Would you show every line from the records that holds "output"?
[Working data — start]
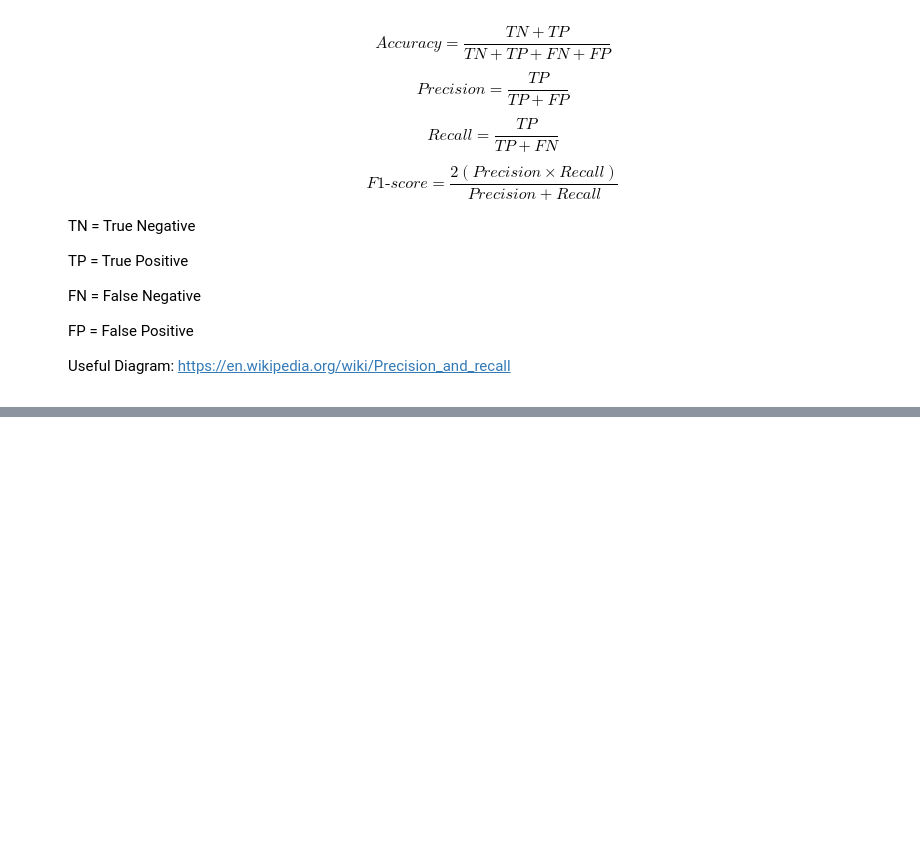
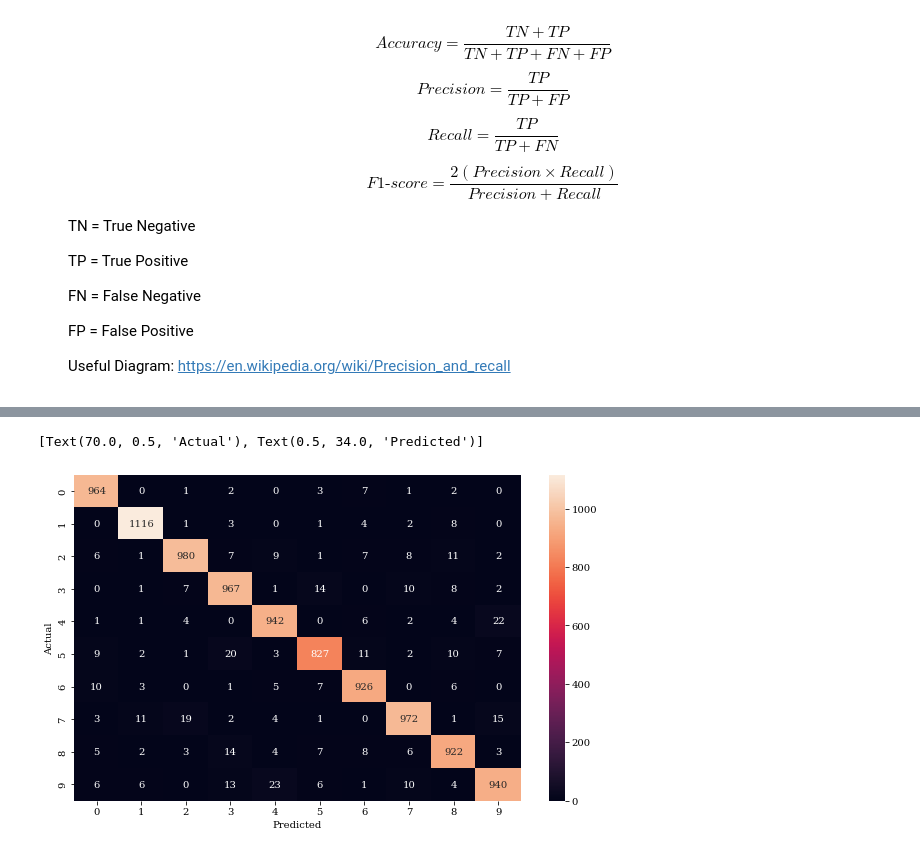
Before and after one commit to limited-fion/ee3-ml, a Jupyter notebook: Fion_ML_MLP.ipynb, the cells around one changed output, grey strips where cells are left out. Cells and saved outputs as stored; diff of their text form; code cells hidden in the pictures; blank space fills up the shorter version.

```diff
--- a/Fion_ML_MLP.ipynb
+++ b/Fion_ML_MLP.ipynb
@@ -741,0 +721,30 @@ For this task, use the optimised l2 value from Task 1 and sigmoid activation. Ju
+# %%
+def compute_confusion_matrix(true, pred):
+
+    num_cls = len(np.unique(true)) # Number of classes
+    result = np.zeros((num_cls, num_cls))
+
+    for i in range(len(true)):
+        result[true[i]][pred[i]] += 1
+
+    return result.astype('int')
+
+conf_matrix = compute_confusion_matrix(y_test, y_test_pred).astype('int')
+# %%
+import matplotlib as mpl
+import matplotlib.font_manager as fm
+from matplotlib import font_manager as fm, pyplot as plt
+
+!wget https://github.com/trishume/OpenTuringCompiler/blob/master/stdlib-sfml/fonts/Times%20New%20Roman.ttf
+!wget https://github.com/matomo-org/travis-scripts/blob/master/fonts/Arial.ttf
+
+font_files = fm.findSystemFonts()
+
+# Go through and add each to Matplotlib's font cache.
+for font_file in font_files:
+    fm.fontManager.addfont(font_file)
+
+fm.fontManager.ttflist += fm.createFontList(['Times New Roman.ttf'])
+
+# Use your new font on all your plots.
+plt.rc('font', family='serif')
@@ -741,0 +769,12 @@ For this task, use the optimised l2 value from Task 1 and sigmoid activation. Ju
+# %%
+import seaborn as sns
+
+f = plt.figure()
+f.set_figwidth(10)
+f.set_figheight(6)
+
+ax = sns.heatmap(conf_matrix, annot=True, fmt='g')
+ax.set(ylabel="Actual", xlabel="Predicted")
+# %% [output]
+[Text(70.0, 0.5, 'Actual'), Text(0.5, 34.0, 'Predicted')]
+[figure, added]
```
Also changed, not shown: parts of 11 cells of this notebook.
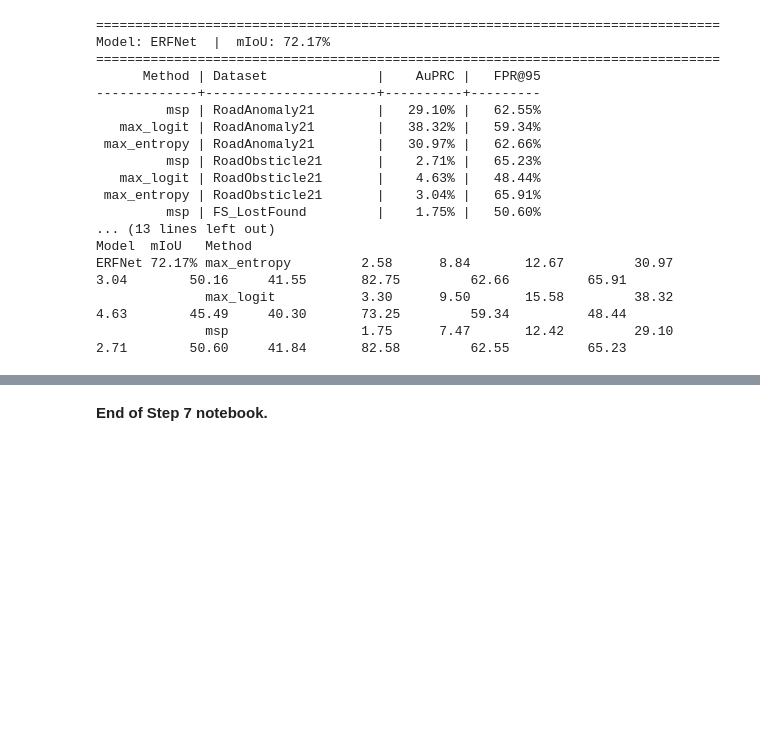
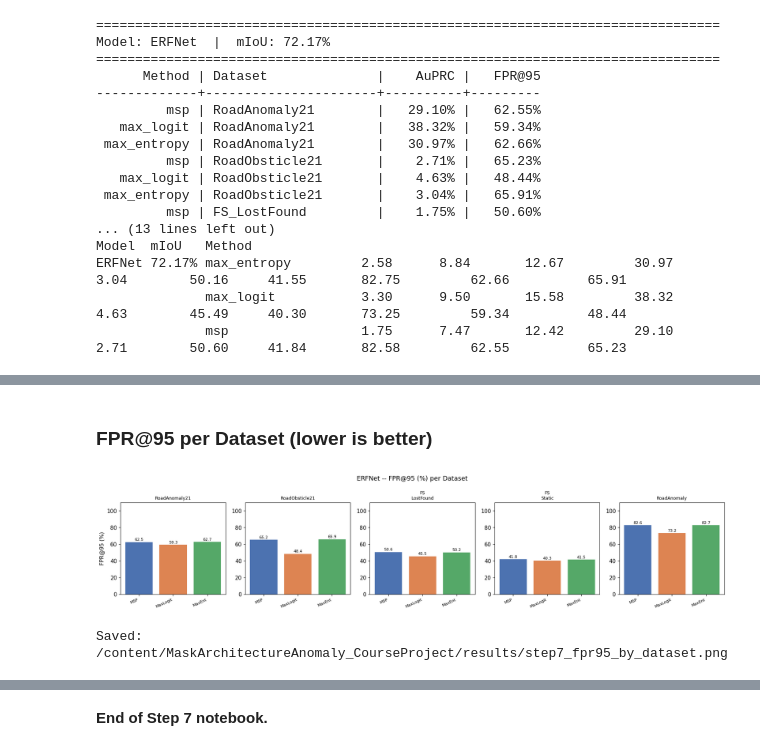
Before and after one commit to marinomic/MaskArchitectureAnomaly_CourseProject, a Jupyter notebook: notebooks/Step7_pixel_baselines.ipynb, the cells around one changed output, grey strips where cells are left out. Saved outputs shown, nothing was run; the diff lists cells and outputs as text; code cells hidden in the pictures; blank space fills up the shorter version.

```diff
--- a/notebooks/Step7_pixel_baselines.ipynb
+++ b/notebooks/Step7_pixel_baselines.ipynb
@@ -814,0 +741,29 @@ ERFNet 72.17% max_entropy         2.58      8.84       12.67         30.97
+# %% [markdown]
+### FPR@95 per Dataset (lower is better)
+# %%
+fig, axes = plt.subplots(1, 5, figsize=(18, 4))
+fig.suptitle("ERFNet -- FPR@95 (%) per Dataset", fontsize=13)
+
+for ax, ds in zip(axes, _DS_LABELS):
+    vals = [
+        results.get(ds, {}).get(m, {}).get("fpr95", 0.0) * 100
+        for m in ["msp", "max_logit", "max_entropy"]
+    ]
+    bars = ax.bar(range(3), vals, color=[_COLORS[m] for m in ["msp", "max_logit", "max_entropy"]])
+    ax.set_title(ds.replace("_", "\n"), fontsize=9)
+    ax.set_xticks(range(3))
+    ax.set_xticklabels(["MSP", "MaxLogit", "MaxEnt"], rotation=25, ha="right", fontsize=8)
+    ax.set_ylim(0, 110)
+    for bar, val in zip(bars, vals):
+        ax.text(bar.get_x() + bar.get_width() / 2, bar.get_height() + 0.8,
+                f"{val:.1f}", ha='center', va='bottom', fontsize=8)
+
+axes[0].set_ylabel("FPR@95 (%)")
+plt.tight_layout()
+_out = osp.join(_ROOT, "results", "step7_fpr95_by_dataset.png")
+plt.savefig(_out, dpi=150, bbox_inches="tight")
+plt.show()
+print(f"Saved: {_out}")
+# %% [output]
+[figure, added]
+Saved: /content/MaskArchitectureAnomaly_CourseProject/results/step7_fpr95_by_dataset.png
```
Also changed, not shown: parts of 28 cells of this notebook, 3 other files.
[Working data — finish]
Completed exercise:
Before and after one commit to limited-fion/ee3-ml, a Jupyter notebook: Fion_ML_MLP.ipynb, the cells around one changed output, grey strips where cells are left out. Cells and saved outputs as stored; diff of their text form; code cells hidden in the pictures; blank space fills up the shorter version.
+# %% [output]
Before and after one commit to marinomic/MaskArchitectureAnomaly_CourseProject, a Jupyter notebook: notebooks/Step7_pixel_baselines.ipynb, the cells around one changed output, grey strips where cells are left out. Saved outputs shown, nothing was run; the diff lists cells and outputs as text; code cells hidden in the pictures; blank space fills up the shorter version.
+# %% [output]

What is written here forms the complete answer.